If you are determined to get into medicine, regardless of receiving a stellar ATAR score over 99+, you will need to do well in the UCAT before universities may consider you for an interview for entry.
It is important to test yourself and get some real UCAT exam experience before the actual exam.
The best way to start is to try a practice exam that mimics the actual exam conditions. This will help you familiarise yourself with UCAT-style questions.
The UCAT is a 2-hour computer-based exam that contains 233 multiple choice questions across 5 subtests:
The first four subtests test your cognitive ability and the last subtest, Situational Judgement, assesses your ability to make moral and ethical decisions.
By doing practice exams, you are attempting the exam under real exam conditions and becoming more accustomed to and familiar with these conditions. You do not want to leave the exam to chance and any exposure to relevant practice papers beforehand will help along with the process.
The more comfortable you are with the styles of UCAT questions, the better you can prepare your UCAT strategy.
Sitting a practice exam is the most effective way to get experience of the UCAT exam, the format of the exam itself, and the time constraints that you will be placed under. Remember, it is important that you get used to concentrating for the 2-hour duration as speed and timing is one of the biggest challenges in the UCAT exam.
The UCAT Masterclass practice paper gives you:
Because of the large number of people that have sat this test it also gives you a:
Using these, you can compare your performance against others.
Now, let’s go through these things one at a time.
Using the practice exam, you will be able to familiarise with the different question types and formats of the UCAT (drag and drop, multiple choice, Yes/No questions) as it is not your standard multiple-choice exam.
You will also be able to use the on-screen calculator, and familiarise yourself with the keyboard shortcuts, just like the real UCAT.
It’s important to practise using these to save time.
The more familiar you are with the tools (like keyboard shortcuts) and platform, the better you will be prepared for the real thing! The practice exam will give you a good indication of what to expect.
The online practice paper simulation will give you an idea of your timing for each question, and your strengths and weaknesses for different scenarios.
The practice paper will allow you to be more familiar on how to strategise your time, as there is a timer on the top right of the exam screen, and each section is different in duration and length. This will give you an indication of where to best allocate your time.
Be sure to pace yourself and avoid spending too long on any one question as this will compromise the time you have for later questions that you may miss out on.
Once you complete the exam, you can review the solution in the practice paper. This is essential as it will show you where you went wrong and which areas you need to improve in.
In the review screen, shown below, you can click on a question to see the answer and a detailed explanation. This will help you understand the nature of the UCAT questions.
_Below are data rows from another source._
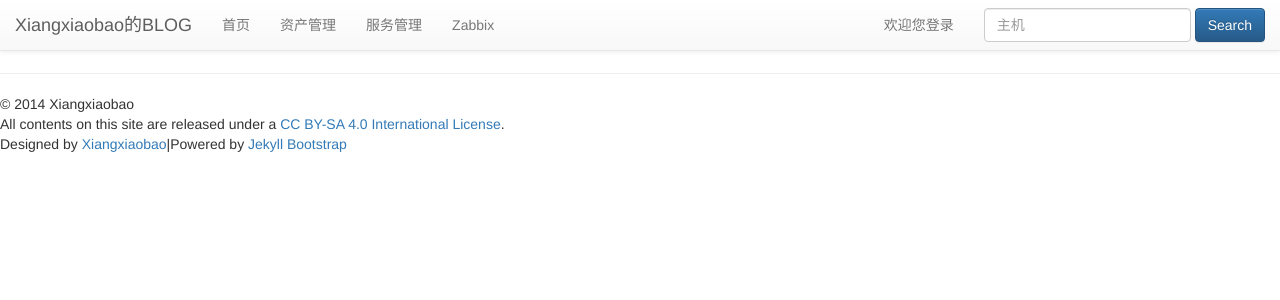
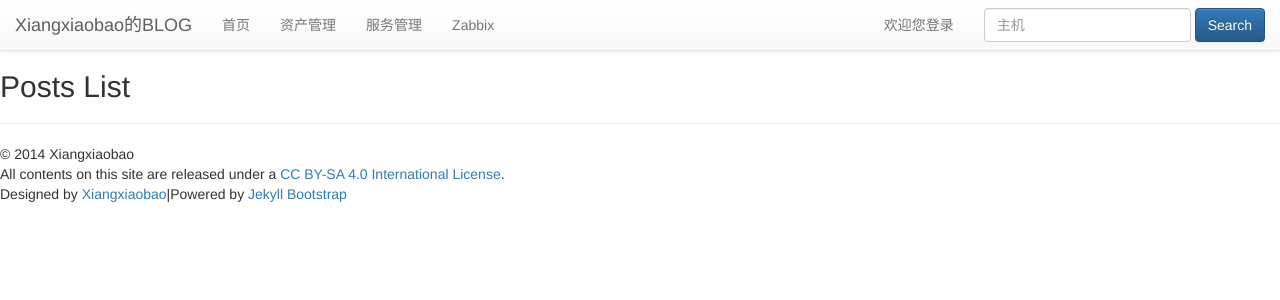
Before and after one commit to xiangxiaobaog3/xiangxiaobaog3.github.io, a Jekyll site: the page built from index.md, in a window 1280 px wide. Shown: the top 300 px of the page. Built offline with Jekyll 4.4.1, drawn with Linux system fonts in a browser that asks for light colours; nearby versions of some CDN libraries.

Commit message:
init commit.

```diff
--- a/_includes/themes/xiang/page.html
+++ b/_includes/themes/xiang/page.html
@@ -1,12 +1,14 @@
+
+<div class="page-header">
 <!--
-<div class="page-header">
   <h1>{{ page.title }}
   		{% if page.tagline %}
   			<small>{{ page.tagline }}</small>
   		{% endif %}
   </h1>
+-->
 </div>
--->
+
 
 <div class="row-fluid">
   <div class="span12">
```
After receiving your detailed reporting, you will:
As each of the five subtests tests different skills and contains a different number of questions, a scaled score is given rather than a raw mark.
Each subtest is scored between 300 to 900.
The first four subtests are cognitive subtests. They measure your aptitude in skills such as reading comprehension, logical thinking, performing calculations and recognising patterns in shapes. Hence, these scores are combined to give you a total score for these four subtests.
Just like the other subtests, Situational Judgement will be scored between 300 to 900. Situational Judgement, measures your ability to correctly identify appropriate behaviour and important considerations in scenarios involving moral and ethical issues.
The UCAT Masterclass practice paper has been completed by a large number of people. This is important as it means you can understand your performance in comparison to a large cohort of your peers. This means your scores are calculated in a similar manner to the real UCAT.
The UCAT Masterclass practice paper provides you an opportunity to practice the UCAT under realistic conditions, test yourself, identify areas for improvement and compare your performance to other UCAT candidates.
These detailed insights allow you to focus on your strengths, address your weaknesses, and work on your time management to ACE your UCAT!